The orthomyxovirus, H1N1, globally known as the swine flu, has caused immediate concerns here in the U.S. and abroad. The swine flu has claimed the lives of 150 persons and infected more than 2,000 in Mexico. Five states have reported swine flu cases, with New York leading with 28 incidents. The CDC stated late Monday that there are 48 total cases of swine flu in the U.S. Worldwide, 70 incidents of swine flu have been reported with 6 in Canada, 1 in Spain, and 2 in Scotland.
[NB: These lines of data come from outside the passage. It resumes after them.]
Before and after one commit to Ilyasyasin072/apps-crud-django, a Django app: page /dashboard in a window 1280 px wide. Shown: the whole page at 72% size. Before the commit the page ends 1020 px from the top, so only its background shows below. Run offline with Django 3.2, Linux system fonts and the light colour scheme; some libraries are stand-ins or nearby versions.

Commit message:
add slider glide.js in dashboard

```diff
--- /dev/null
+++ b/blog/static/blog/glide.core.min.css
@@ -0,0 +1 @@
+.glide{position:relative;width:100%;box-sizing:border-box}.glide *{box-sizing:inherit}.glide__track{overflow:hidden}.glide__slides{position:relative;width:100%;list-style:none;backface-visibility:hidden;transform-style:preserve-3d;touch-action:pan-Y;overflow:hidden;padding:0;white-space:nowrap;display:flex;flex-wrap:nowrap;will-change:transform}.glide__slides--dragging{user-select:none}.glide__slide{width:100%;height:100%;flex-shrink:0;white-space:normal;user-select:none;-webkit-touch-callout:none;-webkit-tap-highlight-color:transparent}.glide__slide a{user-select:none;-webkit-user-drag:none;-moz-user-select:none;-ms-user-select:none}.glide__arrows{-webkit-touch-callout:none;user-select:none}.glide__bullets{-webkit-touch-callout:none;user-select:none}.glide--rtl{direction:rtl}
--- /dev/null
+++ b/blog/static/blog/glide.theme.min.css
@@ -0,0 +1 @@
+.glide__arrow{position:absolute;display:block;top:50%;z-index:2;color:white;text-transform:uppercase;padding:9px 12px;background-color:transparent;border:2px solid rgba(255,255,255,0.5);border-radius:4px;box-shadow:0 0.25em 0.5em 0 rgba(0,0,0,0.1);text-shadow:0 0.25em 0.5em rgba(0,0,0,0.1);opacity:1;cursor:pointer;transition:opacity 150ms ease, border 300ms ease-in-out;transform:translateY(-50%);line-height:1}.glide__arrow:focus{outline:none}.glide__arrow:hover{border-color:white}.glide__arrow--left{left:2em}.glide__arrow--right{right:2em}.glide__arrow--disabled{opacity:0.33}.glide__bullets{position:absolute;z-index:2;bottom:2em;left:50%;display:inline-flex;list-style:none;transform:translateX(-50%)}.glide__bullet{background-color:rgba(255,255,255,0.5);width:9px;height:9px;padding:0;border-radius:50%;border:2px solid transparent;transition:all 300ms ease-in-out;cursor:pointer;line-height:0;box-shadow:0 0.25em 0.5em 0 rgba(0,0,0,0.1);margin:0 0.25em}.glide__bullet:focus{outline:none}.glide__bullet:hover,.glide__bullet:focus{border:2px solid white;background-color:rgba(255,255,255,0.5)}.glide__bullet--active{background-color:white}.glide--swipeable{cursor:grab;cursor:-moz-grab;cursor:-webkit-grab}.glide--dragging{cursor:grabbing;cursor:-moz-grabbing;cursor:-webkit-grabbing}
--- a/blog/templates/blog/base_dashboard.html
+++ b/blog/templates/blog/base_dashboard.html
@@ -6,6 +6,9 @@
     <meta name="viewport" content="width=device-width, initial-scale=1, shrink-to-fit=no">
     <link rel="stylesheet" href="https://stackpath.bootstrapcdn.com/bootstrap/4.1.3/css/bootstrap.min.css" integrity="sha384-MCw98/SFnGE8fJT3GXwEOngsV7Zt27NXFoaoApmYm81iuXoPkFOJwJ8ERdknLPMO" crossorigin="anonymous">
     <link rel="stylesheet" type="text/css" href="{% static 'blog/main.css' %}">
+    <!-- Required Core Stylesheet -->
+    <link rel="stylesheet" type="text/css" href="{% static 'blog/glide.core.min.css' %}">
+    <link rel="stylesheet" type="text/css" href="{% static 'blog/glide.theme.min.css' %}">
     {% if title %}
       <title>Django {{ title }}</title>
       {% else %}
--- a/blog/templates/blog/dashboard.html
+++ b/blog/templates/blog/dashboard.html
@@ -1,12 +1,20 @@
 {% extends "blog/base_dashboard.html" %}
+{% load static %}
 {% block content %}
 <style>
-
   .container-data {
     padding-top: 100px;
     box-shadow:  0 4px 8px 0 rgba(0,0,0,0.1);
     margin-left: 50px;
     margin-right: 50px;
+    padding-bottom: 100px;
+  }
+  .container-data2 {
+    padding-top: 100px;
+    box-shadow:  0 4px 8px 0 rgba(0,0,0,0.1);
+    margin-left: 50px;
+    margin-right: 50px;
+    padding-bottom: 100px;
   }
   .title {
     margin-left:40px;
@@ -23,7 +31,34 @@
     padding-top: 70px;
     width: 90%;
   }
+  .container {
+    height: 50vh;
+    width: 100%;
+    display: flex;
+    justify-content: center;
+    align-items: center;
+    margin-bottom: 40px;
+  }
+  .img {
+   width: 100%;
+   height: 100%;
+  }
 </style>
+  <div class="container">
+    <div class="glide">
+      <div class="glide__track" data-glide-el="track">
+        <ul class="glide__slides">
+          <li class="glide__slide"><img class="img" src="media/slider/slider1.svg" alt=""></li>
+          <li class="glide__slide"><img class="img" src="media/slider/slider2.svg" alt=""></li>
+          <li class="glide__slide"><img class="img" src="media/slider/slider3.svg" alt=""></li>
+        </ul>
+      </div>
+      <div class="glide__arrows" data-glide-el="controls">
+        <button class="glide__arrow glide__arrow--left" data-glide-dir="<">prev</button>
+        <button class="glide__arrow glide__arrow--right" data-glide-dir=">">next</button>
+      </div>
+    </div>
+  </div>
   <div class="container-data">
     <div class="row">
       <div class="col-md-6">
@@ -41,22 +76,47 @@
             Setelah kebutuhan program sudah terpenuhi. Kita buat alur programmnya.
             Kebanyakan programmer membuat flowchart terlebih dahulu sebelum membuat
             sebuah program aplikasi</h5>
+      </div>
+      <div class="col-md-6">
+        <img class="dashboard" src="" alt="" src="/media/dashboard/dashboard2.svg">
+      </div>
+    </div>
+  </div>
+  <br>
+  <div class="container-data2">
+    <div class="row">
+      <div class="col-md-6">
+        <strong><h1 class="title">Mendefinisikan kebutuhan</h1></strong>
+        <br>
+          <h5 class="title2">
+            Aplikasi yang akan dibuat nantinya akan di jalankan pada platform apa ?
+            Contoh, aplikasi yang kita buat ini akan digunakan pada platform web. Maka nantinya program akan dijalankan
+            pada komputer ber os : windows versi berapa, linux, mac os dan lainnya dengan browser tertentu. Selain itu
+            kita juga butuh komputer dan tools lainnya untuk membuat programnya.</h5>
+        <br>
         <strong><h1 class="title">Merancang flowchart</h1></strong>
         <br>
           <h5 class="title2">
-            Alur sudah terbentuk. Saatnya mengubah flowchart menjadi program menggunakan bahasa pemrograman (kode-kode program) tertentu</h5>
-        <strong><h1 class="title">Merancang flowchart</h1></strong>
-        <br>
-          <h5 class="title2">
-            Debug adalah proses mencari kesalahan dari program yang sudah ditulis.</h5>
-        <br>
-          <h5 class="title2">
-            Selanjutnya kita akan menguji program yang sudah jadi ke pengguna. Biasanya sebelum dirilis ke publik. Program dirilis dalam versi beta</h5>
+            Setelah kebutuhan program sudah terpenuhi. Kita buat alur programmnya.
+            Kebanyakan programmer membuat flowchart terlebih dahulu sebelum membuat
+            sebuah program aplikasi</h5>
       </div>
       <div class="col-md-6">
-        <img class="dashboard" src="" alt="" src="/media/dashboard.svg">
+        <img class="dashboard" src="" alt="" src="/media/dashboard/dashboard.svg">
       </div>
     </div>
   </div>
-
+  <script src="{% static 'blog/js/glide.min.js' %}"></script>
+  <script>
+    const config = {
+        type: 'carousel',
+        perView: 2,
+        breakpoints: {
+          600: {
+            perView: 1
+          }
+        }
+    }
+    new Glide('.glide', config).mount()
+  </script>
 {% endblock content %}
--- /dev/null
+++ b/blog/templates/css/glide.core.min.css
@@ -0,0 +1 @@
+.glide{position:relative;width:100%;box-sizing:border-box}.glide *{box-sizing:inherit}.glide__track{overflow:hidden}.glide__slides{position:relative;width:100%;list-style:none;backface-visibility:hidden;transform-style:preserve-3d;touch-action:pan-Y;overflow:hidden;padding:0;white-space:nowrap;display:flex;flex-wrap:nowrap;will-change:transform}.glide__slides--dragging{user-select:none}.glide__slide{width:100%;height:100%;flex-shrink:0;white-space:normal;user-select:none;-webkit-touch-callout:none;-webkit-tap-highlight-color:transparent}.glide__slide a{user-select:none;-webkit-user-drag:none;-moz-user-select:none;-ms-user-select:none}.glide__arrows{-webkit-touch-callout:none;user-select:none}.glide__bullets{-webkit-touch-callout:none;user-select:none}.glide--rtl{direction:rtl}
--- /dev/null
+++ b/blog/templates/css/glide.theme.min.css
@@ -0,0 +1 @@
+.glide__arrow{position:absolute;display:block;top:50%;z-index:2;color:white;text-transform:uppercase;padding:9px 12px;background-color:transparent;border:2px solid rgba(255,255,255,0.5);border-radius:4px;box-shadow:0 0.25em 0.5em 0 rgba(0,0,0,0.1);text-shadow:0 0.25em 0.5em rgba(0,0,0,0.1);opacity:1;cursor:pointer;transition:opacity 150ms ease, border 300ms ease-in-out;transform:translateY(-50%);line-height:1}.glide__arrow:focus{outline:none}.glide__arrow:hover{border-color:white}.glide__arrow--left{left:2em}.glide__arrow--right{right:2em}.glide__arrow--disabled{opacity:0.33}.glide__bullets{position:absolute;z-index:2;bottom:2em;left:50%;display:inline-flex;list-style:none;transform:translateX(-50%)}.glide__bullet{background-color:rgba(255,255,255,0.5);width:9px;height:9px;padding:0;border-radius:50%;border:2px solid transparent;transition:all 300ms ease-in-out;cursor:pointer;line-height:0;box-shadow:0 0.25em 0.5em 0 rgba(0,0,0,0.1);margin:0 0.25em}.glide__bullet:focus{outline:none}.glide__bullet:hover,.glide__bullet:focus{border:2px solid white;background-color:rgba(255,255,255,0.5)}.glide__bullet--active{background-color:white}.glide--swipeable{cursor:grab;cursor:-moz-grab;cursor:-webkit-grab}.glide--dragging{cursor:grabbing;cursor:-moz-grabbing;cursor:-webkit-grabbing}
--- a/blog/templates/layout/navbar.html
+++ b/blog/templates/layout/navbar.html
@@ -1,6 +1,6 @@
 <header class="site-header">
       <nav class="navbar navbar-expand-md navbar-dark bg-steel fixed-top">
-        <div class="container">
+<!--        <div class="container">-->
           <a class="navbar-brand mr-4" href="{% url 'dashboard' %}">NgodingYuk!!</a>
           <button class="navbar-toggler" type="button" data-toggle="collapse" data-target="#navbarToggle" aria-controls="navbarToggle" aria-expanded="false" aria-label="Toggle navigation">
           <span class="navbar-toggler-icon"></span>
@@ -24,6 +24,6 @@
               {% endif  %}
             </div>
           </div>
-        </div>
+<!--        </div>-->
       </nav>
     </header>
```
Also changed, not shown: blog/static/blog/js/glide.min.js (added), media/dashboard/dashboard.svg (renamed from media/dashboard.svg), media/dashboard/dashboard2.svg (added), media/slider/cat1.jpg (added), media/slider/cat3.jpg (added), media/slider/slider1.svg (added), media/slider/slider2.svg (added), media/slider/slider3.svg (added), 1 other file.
The CDC raised the alert level to six for full blown pandemic. Yet the World Health Organization, WHO, issued a phase 4 which signifies that the swine flu is ”increasingly adept at spreading among humans.” The swine flu, which originates among pigs, is a virus that can be sustained in humans and animals, with various mutations. Transmission is thought to occur from humans who work with infected pigs.
Symptoms of swine flu can be similar to the common flu. But the CDC warns that the following symptoms could be linked to a case of the deadly virus and should be taken seriously: a temperature of 100.2 and above, lethargy, lack of appetite, runny nose, coughing (non productive), sore throat, nausea, vomiting and diarrhea.
Those who fall ill to the swine flu are most contagious during the first five days. Children remain contagious up to 10 days.
WHO and the CDC both agree that avoidance of sick persons, a strict hygienic regimen with use of antibacterial soaps and sanitizers, coughing into tissue or the crook of the elbow, along with canceling any travel plans to Mexico, is the surest way to keep from being infected with the virus.
Surgical or medical face masks are useless health officials say. The virus enters the body through the mouth. Frequent hand washing is suggested before hands touch the face, mouth or eyes.
President Barack Obama said Monday that the CDC is keeping him regularly updated as the crisis continues to unfold.